SURREY, B.C. — The West Division-leading B.C. Lions are looking to continue their defensive dominance as they host the third-place Saskatchewan Roughriders on Saturday.
Montreal Alouettes quarterback Cody Fajardo, left, is sacked by B.C. Lions' Mathieu Betts during the first half of a CFL football game, in Vancouver, B.C., Sunday, July 9, 2023. The Lions defence is looking to continue its dominant ways as they take on the third team in the West: the Saskatchewan Roughriders. THE CANADIAN PRESS/Darryl Dyck

SURREY, B.C. — The West Division-leading B.C. Lions are looking to continue their defensive dominance as they host the third-place Saskatchewan Roughriders on Saturday.

The Lions (4-1) have ridden strong on the performances on defensive lineman Mathieu Betts who leads the league with nine sacks.

That sets him over halfway to Brent Johnson’s Canadian record of 17 set in 2005. 

"We've reminded ourselves from day zero on Monday, you got to win as many games as possible," he said. "Play a good game, that's all we got to do."

The game plan, Betts said, is the same as every week: take away the run game and force their opponents to become one-dimensional on offence.
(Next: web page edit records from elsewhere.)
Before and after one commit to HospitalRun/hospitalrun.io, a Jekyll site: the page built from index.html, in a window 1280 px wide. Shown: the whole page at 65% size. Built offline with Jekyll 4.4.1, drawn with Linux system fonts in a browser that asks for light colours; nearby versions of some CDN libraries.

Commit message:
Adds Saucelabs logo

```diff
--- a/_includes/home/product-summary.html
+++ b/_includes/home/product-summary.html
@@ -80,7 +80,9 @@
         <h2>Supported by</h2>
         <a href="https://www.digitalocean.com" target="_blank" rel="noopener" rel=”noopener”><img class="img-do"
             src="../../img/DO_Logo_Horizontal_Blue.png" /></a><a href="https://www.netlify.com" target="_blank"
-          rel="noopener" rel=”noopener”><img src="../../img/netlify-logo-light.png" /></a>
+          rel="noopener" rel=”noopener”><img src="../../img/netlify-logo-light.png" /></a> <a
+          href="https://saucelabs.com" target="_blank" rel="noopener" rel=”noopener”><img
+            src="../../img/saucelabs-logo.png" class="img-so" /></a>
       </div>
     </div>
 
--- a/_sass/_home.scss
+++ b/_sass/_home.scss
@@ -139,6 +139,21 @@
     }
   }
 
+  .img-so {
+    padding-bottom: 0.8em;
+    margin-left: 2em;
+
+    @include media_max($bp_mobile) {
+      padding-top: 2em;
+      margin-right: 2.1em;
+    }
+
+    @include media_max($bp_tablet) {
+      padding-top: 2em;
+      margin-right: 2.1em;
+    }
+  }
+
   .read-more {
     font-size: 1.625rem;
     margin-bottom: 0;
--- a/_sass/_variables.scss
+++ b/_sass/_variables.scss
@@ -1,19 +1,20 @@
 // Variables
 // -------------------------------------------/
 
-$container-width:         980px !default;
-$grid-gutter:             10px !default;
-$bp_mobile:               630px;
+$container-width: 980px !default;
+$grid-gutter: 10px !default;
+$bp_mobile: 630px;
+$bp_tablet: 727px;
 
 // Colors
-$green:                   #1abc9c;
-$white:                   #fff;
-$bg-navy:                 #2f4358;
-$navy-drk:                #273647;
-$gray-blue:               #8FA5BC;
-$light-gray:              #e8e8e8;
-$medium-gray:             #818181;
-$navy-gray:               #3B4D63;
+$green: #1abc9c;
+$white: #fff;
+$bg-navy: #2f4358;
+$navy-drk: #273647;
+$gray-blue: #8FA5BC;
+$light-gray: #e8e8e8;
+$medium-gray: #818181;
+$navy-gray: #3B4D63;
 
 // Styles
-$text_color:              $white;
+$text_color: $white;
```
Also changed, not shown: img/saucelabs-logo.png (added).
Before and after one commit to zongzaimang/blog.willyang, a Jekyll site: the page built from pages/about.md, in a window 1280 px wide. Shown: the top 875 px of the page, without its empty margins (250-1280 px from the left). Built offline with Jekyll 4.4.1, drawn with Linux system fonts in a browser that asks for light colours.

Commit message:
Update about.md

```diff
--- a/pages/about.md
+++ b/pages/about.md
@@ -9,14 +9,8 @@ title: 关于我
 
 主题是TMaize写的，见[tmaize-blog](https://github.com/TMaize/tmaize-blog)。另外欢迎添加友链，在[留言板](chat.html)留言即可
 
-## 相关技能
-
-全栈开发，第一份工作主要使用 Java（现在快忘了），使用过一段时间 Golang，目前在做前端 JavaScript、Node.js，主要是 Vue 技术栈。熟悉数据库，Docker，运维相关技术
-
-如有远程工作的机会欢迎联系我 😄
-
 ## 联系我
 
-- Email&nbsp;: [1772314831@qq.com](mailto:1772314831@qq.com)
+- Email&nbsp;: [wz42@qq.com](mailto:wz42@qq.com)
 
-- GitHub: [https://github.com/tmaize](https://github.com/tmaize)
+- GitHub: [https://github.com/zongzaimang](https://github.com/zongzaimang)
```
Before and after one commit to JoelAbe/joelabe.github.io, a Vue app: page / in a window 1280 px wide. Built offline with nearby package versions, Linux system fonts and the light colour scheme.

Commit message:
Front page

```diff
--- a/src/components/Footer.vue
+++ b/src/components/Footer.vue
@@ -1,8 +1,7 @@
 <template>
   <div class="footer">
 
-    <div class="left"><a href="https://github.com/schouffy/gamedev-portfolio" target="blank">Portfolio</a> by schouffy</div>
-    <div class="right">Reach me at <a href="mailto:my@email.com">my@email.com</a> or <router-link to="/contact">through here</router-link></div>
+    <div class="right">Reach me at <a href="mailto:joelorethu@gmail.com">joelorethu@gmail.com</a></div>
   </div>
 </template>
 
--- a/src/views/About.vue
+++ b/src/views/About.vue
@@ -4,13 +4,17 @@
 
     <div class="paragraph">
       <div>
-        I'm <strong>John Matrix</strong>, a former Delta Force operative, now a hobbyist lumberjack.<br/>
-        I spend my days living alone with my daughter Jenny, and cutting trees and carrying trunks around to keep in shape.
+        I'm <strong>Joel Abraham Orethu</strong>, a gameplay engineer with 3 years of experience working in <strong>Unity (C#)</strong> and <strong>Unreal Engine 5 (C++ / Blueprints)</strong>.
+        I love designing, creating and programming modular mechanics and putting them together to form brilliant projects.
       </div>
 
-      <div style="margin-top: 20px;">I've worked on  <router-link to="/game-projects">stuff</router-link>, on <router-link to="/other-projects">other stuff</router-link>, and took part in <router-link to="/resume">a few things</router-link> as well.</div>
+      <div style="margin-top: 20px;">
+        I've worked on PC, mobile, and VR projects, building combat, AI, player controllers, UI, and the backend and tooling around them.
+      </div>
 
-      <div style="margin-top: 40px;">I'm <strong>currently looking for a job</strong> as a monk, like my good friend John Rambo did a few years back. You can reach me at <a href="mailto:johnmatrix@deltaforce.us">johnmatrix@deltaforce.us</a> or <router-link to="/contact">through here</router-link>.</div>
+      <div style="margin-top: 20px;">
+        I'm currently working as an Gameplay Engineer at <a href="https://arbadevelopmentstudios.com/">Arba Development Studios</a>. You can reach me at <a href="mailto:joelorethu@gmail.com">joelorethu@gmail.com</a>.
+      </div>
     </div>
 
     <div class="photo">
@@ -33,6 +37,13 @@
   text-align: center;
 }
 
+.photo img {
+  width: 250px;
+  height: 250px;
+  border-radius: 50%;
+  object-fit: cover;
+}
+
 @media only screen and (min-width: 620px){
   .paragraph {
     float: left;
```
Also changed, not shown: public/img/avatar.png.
The Lions’ defence has allowed a CFL-low five touchdowns on 68 total possessions by their opponents

B.C. is coming of a bye week after posting a dominant 35-19 win over the Montreal Alouettes on July 7. That game marked a turnaround for quarterback Vernon Adams Jr., who threw six interceptions against Toronto the previous week in the Lions’ only loss of the season.

Adams threw an interception on the second play in the win over the Alouettes only for it to be called back because of a penalty.

From there, he led a quick drive for a touchdown and kept up a dominant performance throughout the rest of the game.

“He stood tall in the heat of adversity. We have nothing but admiration, respect for what (Adams) does and how he handles his business,” said wide receiver Keon Hatcher.

The Lions will also have Dominique Rhymes, Hatcher and Lucky Whitehead all back for the first time in a few weeks.

The Riders (3-2) have kept all but one game within four points this season, the exception being a 45-27 loss to the Winnipeg Blue Bombers on June 16.

Hatcher said he and his teammates have respect for their opponents' defensive corps.

“(They have a) great defence, sound defence, a group that’s been together for a little while. We expect them to do battle and we’ll do the same,” Hatcher said.

The Lions will likely be without running back Taquan Mizzell, who continues to recover from a knee injury.

But recent signing Shaun Shivers will be looking to continue his strong start to life in B.C.

Shivers scored a touchdown in his first game and nearly capped off a 68 yard rush only to have the ball stripped from him moments away from the end zone.

“That was bad ball,” he said.

The Riders will be looking to bounce back from a 33-31 loss to the Calgary Stampeders last week.

"We're excited to play them. That's a good football team," said head coach Craig Dickenson during a media availability. "Our guys know it's a big challenge, our guys know it's likely one of those games where not a lot of people are picking us to win but we're looking forward to the challenge."

The Roughriders defence say they're respecting Adams' performance but will be looking to pressure him early and aggressively.

"We got to get to him, get him off his throwing point and get in his face," said linebacker Pete Robertson.

"They got good players over there but our biggest goal is to get in and get out."


NOT SO HOME COMFORTS: Saskatchewan has won their last five games at B.C. Place. The Lions’ last home win over Saskatchewan was a 30-15 victory on Aug. 5, 2017.

WESTERN SUCCESS:A win would give the Lions a 4-0 start in games against Western Division opponents, a feat they haven't accomplished since 2005.

RECORD CHASER: Betts has a league-leading nine sacks, chasing the record of 17 set in 2005.

This report by The Canadian Press was first published July 21, 2023.

Nick Wells, The Canadian Press